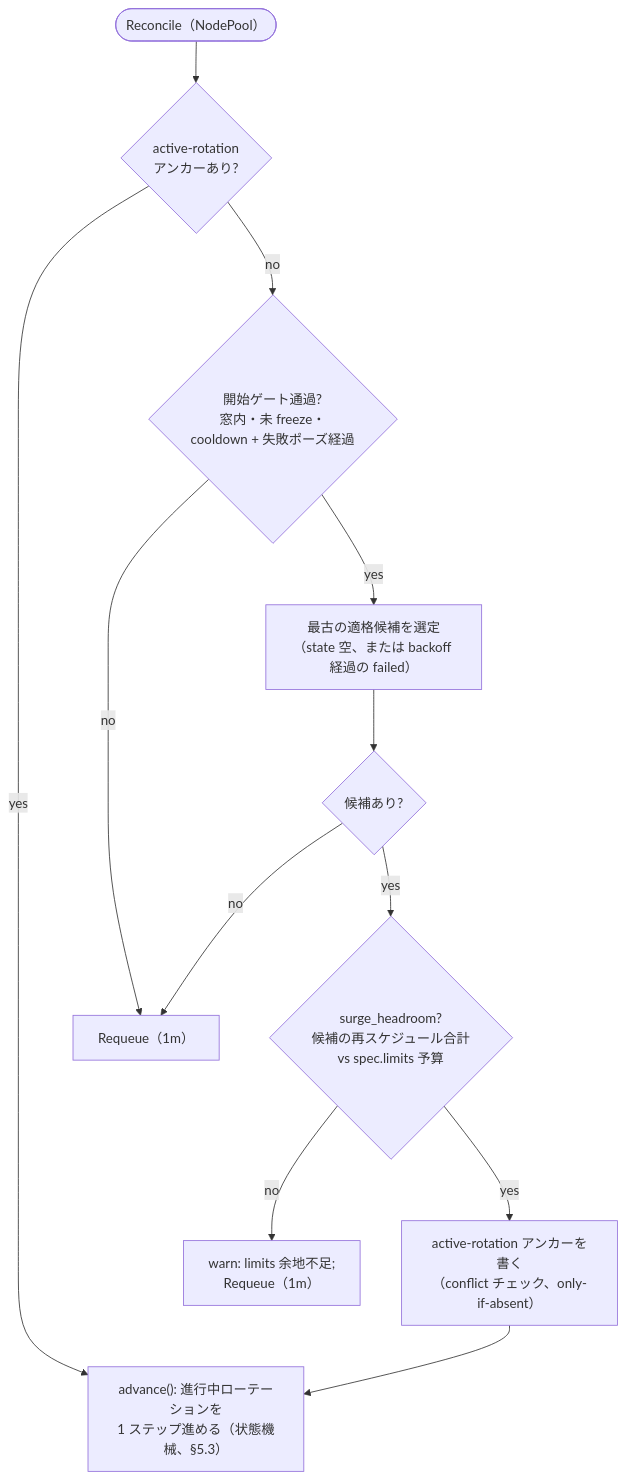
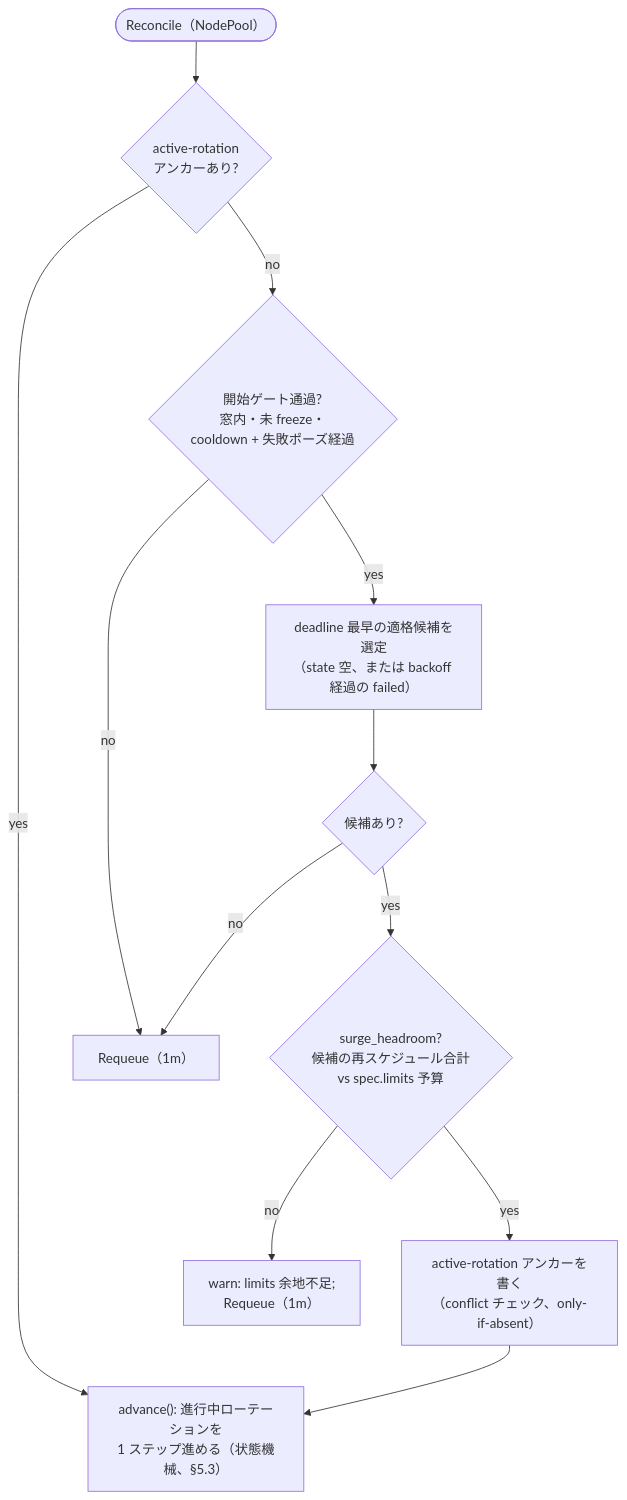
Before and after one commit to AkashiSN/node-rotation-controller: the fourth of 5 diagrams in docs/ja/specification.md, drawn with Mermaid. The commit also changed other lines of this file and 4 other files, not shown here.

````diff
--- a/docs/ja/specification.md
+++ b/docs/ja/specification.md
@@ -586,14 +586,14 @@
 ```mermaid
 flowchart TD
     entry(["Reconcile（NodePool）"]) --> q1{"active-rotation<br/>アンカーあり?"}
     q1 -->|yes| adv["advance(): 進行中ローテーションを<br/>1 ステップ進める（状態機械、§5.3）"]
     q1 -->|no| q2{"開始ゲート通過?<br/>窓内・未 freeze・<br/>cooldown + 失敗ポーズ経過"}
     q2 -->|no| rq["Requeue（1m）"]
-    q2 -->|yes| pick["最古の適格候補を選定<br/>（state 空、または backoff 経過の failed）"]
+    q2 -->|yes| pick["deadline 最早の適格候補を選定<br/>（state 空、または backoff 経過の failed）"]
     pick --> q3{"候補あり?"}
     q3 -->|no| rq
     q3 -->|yes| q4{"surge_headroom?<br/>候補の再スケジュール合計<br/>vs spec.limits 予算"}
     q4 -->|no| warn["warn: limits 余地不足;<br/>Requeue（1m）"]
     q4 -->|yes| anchor["active-rotation アンカーを書く<br/>（conflict チェック、only-if-absent）"]
     anchor --> adv
 ```
````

:::

WORK REQUEST: Reprint each of the records exactly and skip the images.

TASK ANSWER:
Before and after one commit to AkashiSN/node-rotation-controller: the fourth of 5 diagrams in docs/ja/specification.md, drawn with Mermaid. The commit also changed other lines of this file and 4 other files, not shown here.

````diff
--- a/docs/ja/specification.md
+++ b/docs/ja/specification.md
@@ -586,14 +586,14 @@
 ```mermaid
 flowchart TD
     entry(["Reconcile（NodePool）"]) --> q1{"active-rotation<br/>アンカーあり?"}
     q1 -->|yes| adv["advance(): 進行中ローテーションを<br/>1 ステップ進める（状態機械、§5.3）"]
     q1 -->|no| q2{"開始ゲート通過?<br/>窓内・未 freeze・<br/>cooldown + 失敗ポーズ経過"}
     q2 -->|no| rq["Requeue（1m）"]
-    q2 -->|yes| pick["最古の適格候補を選定<br/>（state 空、または backoff 経過の failed）"]
+    q2 -->|yes| pick["deadline 最早の適格候補を選定<br/>（state 空、または backoff 経過の failed）"]
     pick --> q3{"候補あり?"}
     q3 -->|no| rq
     q3 -->|yes| q4{"surge_headroom?<br/>候補の再スケジュール合計<br/>vs spec.limits 予算"}
     q4 -->|no| warn["warn: limits 余地不足;<br/>Requeue（1m）"]
     q4 -->|yes| anchor["active-rotation アンカーを書く<br/>（conflict チェック、only-if-absent）"]
     anchor --> adv
 ```
````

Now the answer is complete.